Size Matters: Ron Mueck

Mueck's work can transport the viewer into Alice's Wonderland

Article by Morven Innes | 14 Aug 2006

Ron Mueck can do funny things to a person. Not many artists create work that makes its viewers both get up close, and creep around the edges of a room so as not to disturb it. Mueck's sculptures do both.

The pieces have common features: all the sculptures are of humans, they all feature the minute detail of the body and they are all hyper-realistic. Essentially, then, they're just extremely life-like sculptures of people. Why is this unsettling? It's their size. None of the pieces are life-size, although they are deceivably real to look at in every other sense, the effect being that they look just that bit wrong.

The subjects have been caught in a particular moment, their faces and bodies captured as if life had just been paused at random. They do not seem posed, or ready to be observed, simply stopped in a situation.

A man and woman (Spooning Couple, 2005) lie next to each other, partly dressed, evidently tense and unhappy. All the lines, folds and marks on their bodies have been painstakingly created, their imperfections vital to the resonance of the piece. They are not an attractive couple, but there is something beautiful and humbling about being permitted to witness such a personal moment between two such vulnerable characters. They are also only 65 centimetres long. At first, the viewer keeps his distance from the piece, as though unwilling to disturb this moment, however as one rationalises that it is only a sculpture, he can move closer and examine the intricacies of the figures – each hair perfectly placed, the patches of tonal variation on the skin stunningly real and yet blatantly not.

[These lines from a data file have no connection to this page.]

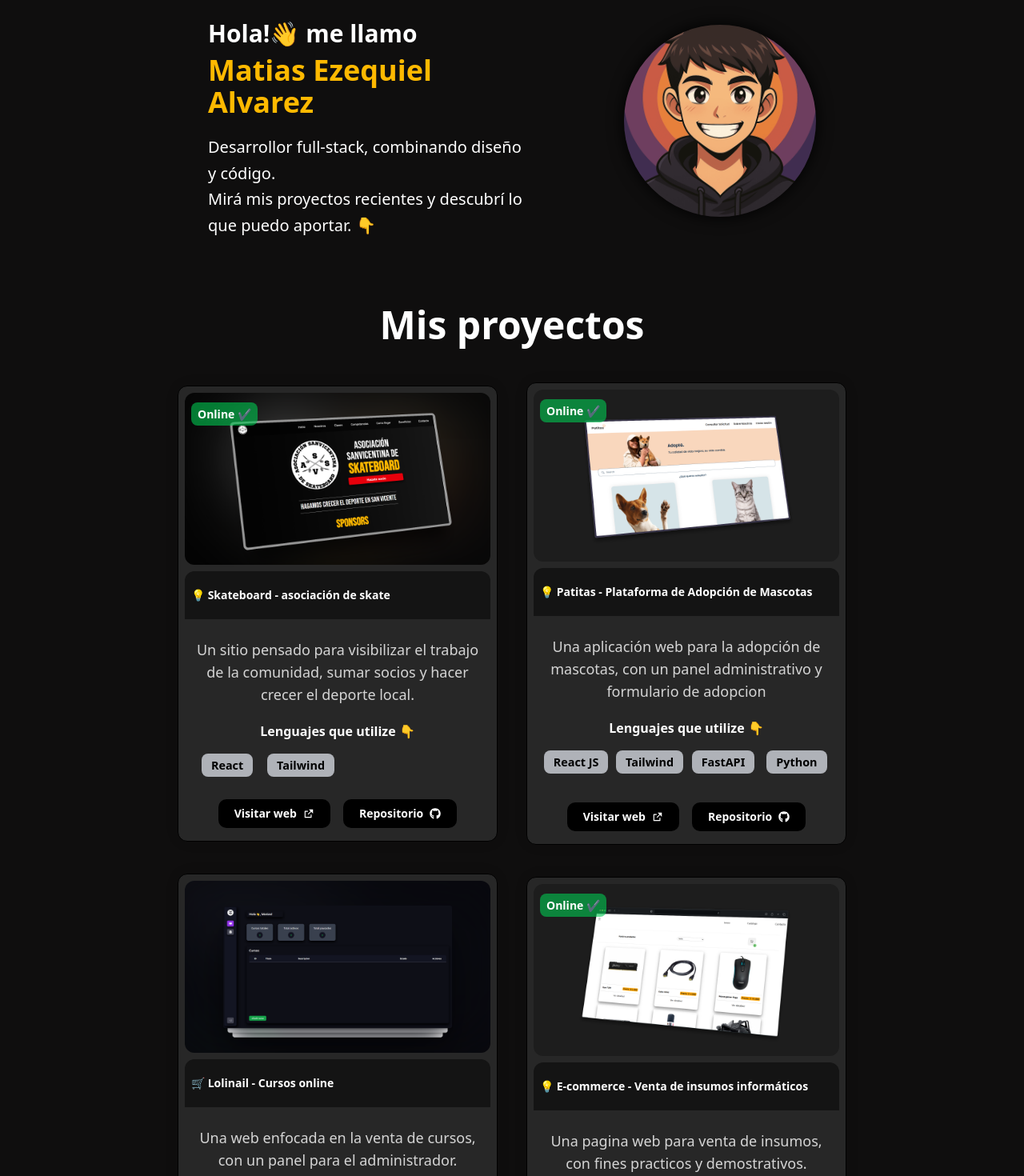
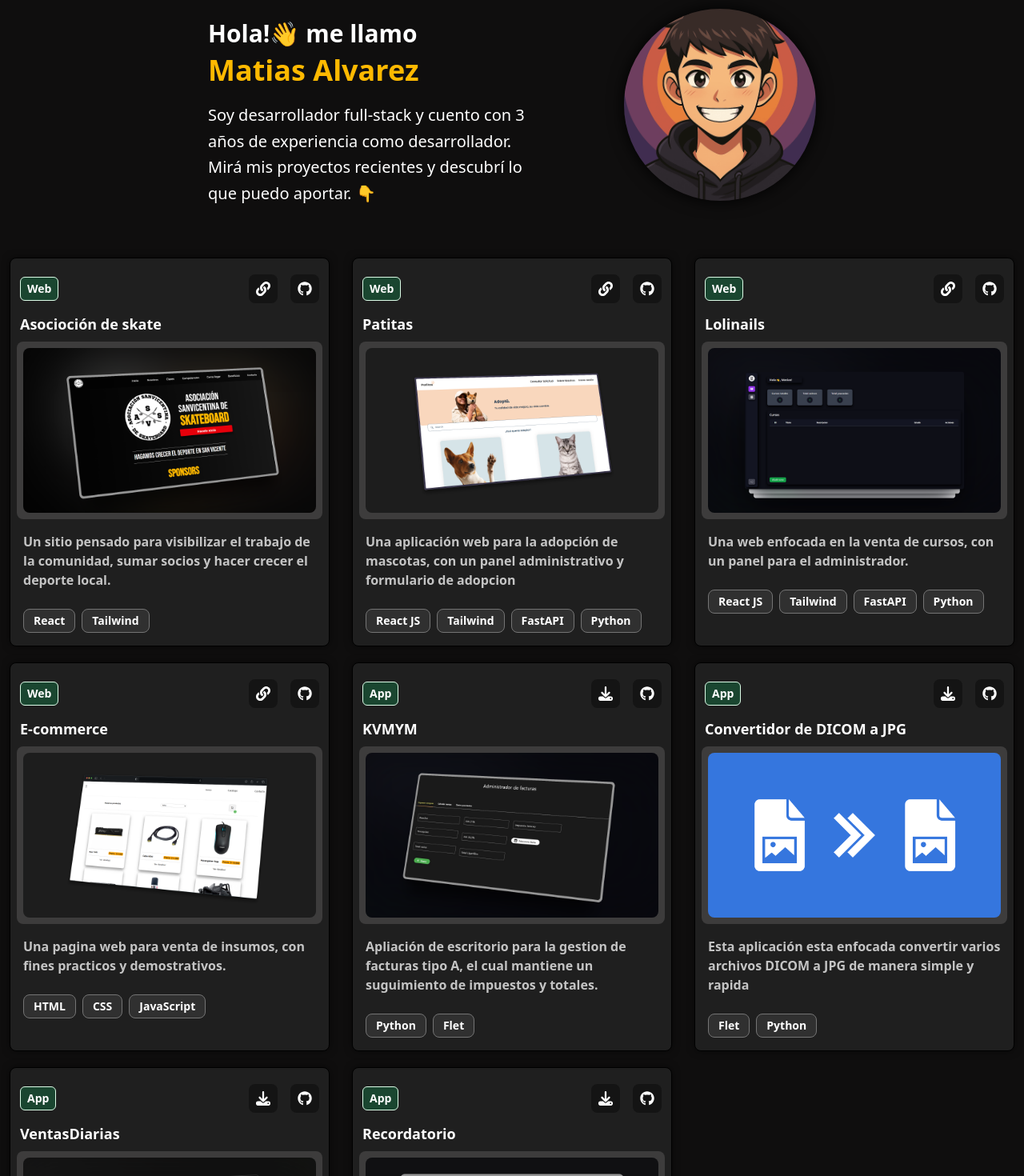
Before and after one commit to matiasDev4/portafolio, a React (Vite) app: page / in a window 1280 px wide. Shown: the part 140-1610 px from the top of the page at 80% size. Built offline with nearby package versions, Linux system fonts and the light colour scheme.

Commit message:
change proyects

```diff
--- a/index.html
+++ b/index.html
@@ -7,7 +7,7 @@
     <meta name="viewport" content="width=device-width, initial-scale=1.0" />
     <title>Portfolio | Alvarez Matias</title>
   </head>
-  <body class="bg-[#0F0E0E] w-full">
+  <body class="bg-[#0F0E0E] w-full overflow-x-hidden">
     <div id="root"></div>
     <script type="module" src="src/main.jsx"></script>
   </body>
--- a/src/components/App.jsx
+++ b/src/components/App.jsx
@@ -1,5 +1,7 @@
 import { Body } from "../components/Body.jsx"
 import { Header } from "../components/Header.jsx"
+import { cards } from "../utils/proyects.js"
+import { CardProyect } from "./CardProyect.jsx"
 import { Footer } from "./footer.jsx"
 import { Sobremi } from "./sobremi.jsx"
 import { Sobremi2 } from "./Sobremi2.jsx"
@@ -10,8 +12,21 @@ export const  App = () => {
         <>
         <Header />
         <Sobremi />
-        <div className="flex justify-center">
-            <Body />
+        <div
+        className="grid grid-cols-1 md:grid-cols-1 lg:grid-cols-3 gap-5 place-items-center px-2 items-start auto-rows-fr">
+            {cards.map(item =>
+                <CardProyect
+                key={item.name}
+                name={item.name}
+                description={item.description}
+                lenguajes={item.lenguajes}
+                image={item.img}
+                download={item.link}
+                github={item.link_repo}
+                active={item.active}
+                type={item.type}
+                />
+            )}
         </div>
         <Footer />
         </>
--- a/src/components/Body.jsx
+++ b/src/components/Body.jsx
@@ -2,92 +2,7 @@ import { RiExternalLinkFill } from "react-icons/ri";
 import { FaGithub } from "react-icons/fa";
 
 export const Body = () => {
-    const cards = [    {
-        "name": "💡 Skateboard - asociación de skate ",
-        "description": "Un sitio pensado para visibilizar el trabajo de la comunidad, sumar socios y hacer crecer el deporte local.",
-        "lenguajes": ["React", "Tailwind"],
-        "img": "proyectos/skate.PNG",
-        "link": "https://asociacionskate.netlify.app",
-        "link_repo": "https://github.com/matiasDev4/Asociaci-n-skate",
-        "active": true,
-        "type": "web"
 
-    },{
-        "name": "💡 Patitas - Plataforma de Adopción de Mascotas",
-        "description": "Una aplicación web para la adopción de mascotas, con un panel administrativo y formulario de adopcion",
-        "lenguajes": ["React JS", "Tailwind", "FastAPI", "Python"],
-        "img": "proyectos/patitas.PNG",
-        "link": "https://c19-57-n-python-react.vercel.app/",
-        "link_repo":"https://github.com/matiasDev4/C23-65-WEBAPP",
-        "active": true,
-        "type": "web"
-    },
-    {
-        "name": "🛒 Lolinail - Cursos online",
-        "description": "Una web enfocada en la venta de cursos, con un panel para el administrador.",
-        "lenguajes": ["React JS", "Tailwind", "FastAPI", "Python"],
-        "img": "proyectos/nails.PNG",
-        "link":"",
-        "link_repo": "https://github.com/matiasDev4/lolinails-web",
-        "active": false,
-        "type": "web"
-    },
-    {
-        "name": "💡 E-commerce - Venta de insumos informáticos ",
-        "description": "Una pagina web para venta de insumos, con fines practicos y demostrativos.",
-        "lenguajes": ["HTML", "CSS", "JavaScript"],
-        "img": "proyectos/prototipo.png",
-        "link": "https://matiasdev4.github.io/prototipo",
-        "link_repo": "https://github.com/matiasDev4/prototipo",
-        "active": true,
-        "type": "web"
-
-    },
-    {
-        "name": "📄 KVMYM - Gestor de facturas ",
-        "description": "Apliación de escritorio para la gestion de facturas tipo A, el cual mantiene un suguimiento de impuestos y totales.",
-        "lenguajes": ["Python", "Flet"],
-        "img": "proyectos/kiosco.png",
-        "link": "",
-        "link_repo": "https://github.com/matiasDev4/gestor_app",
-        "active": false,
-        "type": "app"
-
-    },
-    {
-        "name": "💡 Convertidor de DICOM a JPG",
-        "description": "Esta aplicación esta enfocada convertir varios archivos DICOM a JPG de manera simple y rapida",
-        "lenguajes": ["Flet", "Python"],
-        "img": "proyectos/convert.jpg",
-        "link": "",
-        "link_repo": "https://github.com/matiasDev4/ConvertJPG",
-        "active": true,
-        "type": "app"
-
-    },
-    {
-        "name": "💡 VentasDiarias - registra tus ventas diarias ",
-        "description": "Registra las ventas diarias de un comercio, suma los totales automaticamente y exporta los datos a un Excel.",
-        "lenguajes": ["Flet", "Python"],
-        "img": "proyectos/ventas.png",
-        "link": "https://github.com/matiasDev4/ventas_diarias_app/releases/download/1.0.0/ventas.exe",
-        "link_repo": "https://github.com/matiasDev4/ventas_diarias_app",
-        "active": true,
-        "type": "app"
-
-    },
-    {
-        "name": "💡 Recordatorio - Gestiona tus vencimientos",
-        "description": "Controla el vencimiento de tus productos, ofrece ofertas",
-        "lenguajes": ["Electron", "React", "TypeScript", "Tailwind"],
-        "img": "proyectos/alarm.png",
-        "link": "https://github.com/matiasDev4/ventas_diarias_app/releases/download/1.0.0/ventas.exe",
-        "link_repo": "https://github.com/matiasDev4",
-        "active": false,
-        "type": "app"
-
-    },
-]
     return (
         <section className="w-full my-5 flex flex-col items-center">
             <h1 className="text-5xl text-center text-white font-bold">Mis proyectos</h1>
@@ -109,10 +24,10 @@ export const Body = () => {
                         text-[14px] font-semibold`}>{index.active ? "Online ✔️ " : ""}</span>
                     </div>
                     <div className="flex flex-col items-center p-2 justify-between gap-y-5">
-                        <p className="px-2 text-center text-lg lg:text-lg text-white/80">{index.description}</p>
+                        <p className="px-2 text-center text-lg lg:text-lg text-white/90">{index.description}</p>
                         <div className="flex flex-col gap-y-4">
                             <h2 className="font-semibold text-center">Lenguajes que utilize 👇</h2>
-                            <div className="columns-3 lg:columns-4 gap-2 place-items-center">
+                            <div className="grid grid-cols-2 gap-2 place-items-center lg:grid-cols-4">
                                 {index.lenguajes.map(lenguaje =>
                                     <span
                                     className="bg-gray-300/80 px-3 py-1 rounded-lg flex items-center text-[0.9rem] mb-2 break-inside-avoid
--- /dev/null
+++ b/src/components/CardProyect.jsx
@@ -0,0 +1,59 @@
+import { FaCheck } from "react-icons/fa";
+import { FaDownload } from "react-icons/fa6";
+import { FaGithub } from "react-icons/fa6";
+import { FaLink } from "react-icons/fa";
+
+export const CardProyect = ({ name, description, lenguajes, image, download, github, active, type }) => {
+    return (
+        <article
+            className="
+        w-[300px] h-full md:w-[400px] bg-[#1f1f1f] rounded-lg shadow-[0px_0px_10px_black]/50
+        px-2 py-2 hover:border-[#7a7a7a] border-1 transition-colors duration-200
+        "
+        >
+            <div className="
+            py-2 px-1 text-white font-semibold
+            ">
+                <div className="flex justify-between items-center py-1">
+                    <span
+                        className="inline-flex items-center gap-x-2 border-1 border-green-100 px-2 rounded-md
+                bg-green-400/20 text-sm py-1">
+                        <span>{type}</span>
+                    </span>
+                    <div
+                    className="flex items-center gap-x-4"
+                    >
+                        <a href="http://"
+                        className="bg-[#141414] p-2 rounded-lg text-md lg:text-lg
+                        border-1 border-transparent hover:border-[#3a3a3a] transition-all duration-200"
+                        >{type === 'Web' ? <FaLink /> : <FaDownload />} </a>
+                        <a href="http://"
+                        className="bg-[#141414] p-2 rounded-lg text-md lg:text-lg
+                        border-1 border-transparent hover:border-[#3a3a3a] transition-all duration-200"
+                        ><FaGithub /></a>
+                    </div>
+                </div>
+                <h1
+                className="text-md pt-2 md:text-lg"
+                >{name}</h1>
+            </div>
+            <div className="px-2 py-2 bg-[#7c7a7a52] rounded-lg">
+                <img src={image} alt={name}
+                    className="rounded-lg object-cover"
+                />
+            </div>
+            <div className="px-2 py-4 flex-1 text-left text-[#c4c4c4] font-semibold">
+                <p>{description}</p>
+            </div>
+            <div className="p-2 flex flex-wrap gap-2">
+                {lenguajes.map(item=>
+                    <span
+                    className="border whitespace-nowrap text-sm border-[#747474] rounded-lg
+                    text-white px-3 py-1 bg-[#8383832a] font-semibold">
+                        {item}
+                    </span>
+                )}
+            </div>
+        </article>
+    )
+}
--- a/src/components/sobremi.jsx
+++ b/src/components/sobremi.jsx
@@ -8,13 +8,13 @@ export const Sobremi  = () =>{
                             <h2 className="text-2xl font-bold my-1 md:text-3xl">Hola!👋 me llamo</h2>
                             <h1
                             className="text-3xl font-bold my-2 md:text-4xl text-amber-400"
-                            >Matias Ezequiel Alvarez</h1>
+                            >Matias Alvarez</h1>
                         </div>
 
                         <p
-                        className="text-lg font-medium md:text-xl leading-relaxed"
+                        className="text-sm font-medium md:text-xl leading-relaxed"
                         >
-                            Desarrollor full-stack, combinando diseño y código. <br />
+                            Soy desarrollador full-stack y cuento con 3 años de experiencia como desarrollador. <br />
                             Mirá mis proyectos recientes y descubrí lo que puedo aportar. 👇
                         </p>
                     </div>
--- /dev/null
+++ b/src/utils/proyects.js
@@ -0,0 +1,86 @@
+export const cards = [{
+    "name": "Asocioción de skate",
+    "description": "Un sitio pensado para visibilizar el trabajo de la comunidad, sumar socios y hacer crecer el deporte local.",
+    "lenguajes": ["React", "Tailwind"],
+    "img": "proyectos/skate.PNG",
+    "link": "https://asociacionskate.netlify.app",
+    "link_repo": "https://github.com/matiasDev4/Asociaci-n-skate",
+    "active": true,
+    "type": "Web"
+
+}, {
+    "name": "Patitas",
+    "description": "Una aplicación web para la adopción de mascotas, con un panel administrativo y formulario de adopcion",
+    "lenguajes": ["React JS", "Tailwind", "FastAPI", "Python"],
+    "img": "proyectos/patitas.PNG",
+    "link": "https://c19-57-n-python-react.vercel.app/",
+    "link_repo": "https://github.com/matiasDev4/C23-65-WEBAPP",
+    "active": true,
+    "type": "Web"
+},
+{
+    "name": "Lolinails",
+    "description": "Una web enfocada en la venta de cursos, con un panel para el administrador.",
+    "lenguajes": ["React JS", "Tailwind", "FastAPI", "Python"],
+    "img": "proyectos/nails.PNG",
+    "link": "",
+    "link_repo": "https://github.com/matiasDev4/lolinails-web",
+    "active": false,
+    "type": "Web"
+},
+{
+    "name": "E-commerce",
+    "description": "Una pagina web para venta de insumos, con fines practicos y demostrativos.",
+    "lenguajes": ["HTML", "CSS", "JavaScript"],
+    "img": "proyectos/prototipo.png",
+    "link": "https://matiasdev4.github.io/prototipo",
+    "link_repo": "https://github.com/matiasDev4/prototipo",
+    "active": true,
+    "type": "Web"
+
+},
+{
+    "name": "KVMYM",
+    "description": "Apliación de escritorio para la gestion de facturas tipo A, el cual mantiene un suguimiento de impuestos y totales.",
+    "lenguajes": ["Python", "Flet"],
+    "img": "proyectos/kiosco.png",
+    "link": "",
+    "link_repo": "https://github.com/matiasDev4/gestor_app",
+    "active": false,
+    "type": "App"
+
+},
+{
+    "name": "Convertidor de DICOM a JPG",
+    "description": "Esta aplicación esta enfocada convertir varios archivos DICOM a JPG de manera simple y rapida",
+    "lenguajes": ["Flet", "Python"],
+    "img": "proyectos/convert.jpg",
+    "link": "",
+    "link_repo": "https://github.com/matiasDev4/ConvertJPG",
+    "active": true,
+    "type": "App"
+
+},
+{
+    "name": "VentasDiarias",
+    "description": "Registra las ventas diarias de un comercio, suma los totales automaticamente y exporta los datos a un Excel.",
+    "lenguajes": ["Flet", "Python"],
+    "img": "proyectos/ventas.png",
+    "link": "https://github.com/matiasDev4/ventas_diarias_app/releases/download/1.0.0/ventas.exe",
+    "link_repo": "https://github.com/matiasDev4/ventas_diarias_app",
+    "active": true,
+    "type": "App"
+
+},
+{
+    "name": "Recordatorio",
+    "description": "Controla el vencimiento de tus productos, ofrece ofertas",
+    "lenguajes": ["Electron", "React", "TypeScript", "Tailwind"],
+    "img": "proyectos/alarm.png",
+    "link": "https://github.com/matiasDev4/ventas_diarias_app/releases/download/1.0.0/ventas.exe",
+    "link_repo": "https://github.com/matiasDev4",
+    "active": false,
+    "type": "App"
+
+},
+]
```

Mueck's work can transport the viewer into Alice's Wonderland. The experience of being dwarfed by wild men and babies in one room and towering over adult couples in the next means that the viewer constantly has to flick between realities. It allows us to see humanity up close: not beautiful or magical in its forms, but fascinating and provocative.

Royal Scottish Academy Building Ð National Gallery £6 (£4), 5Aug-1 Oct,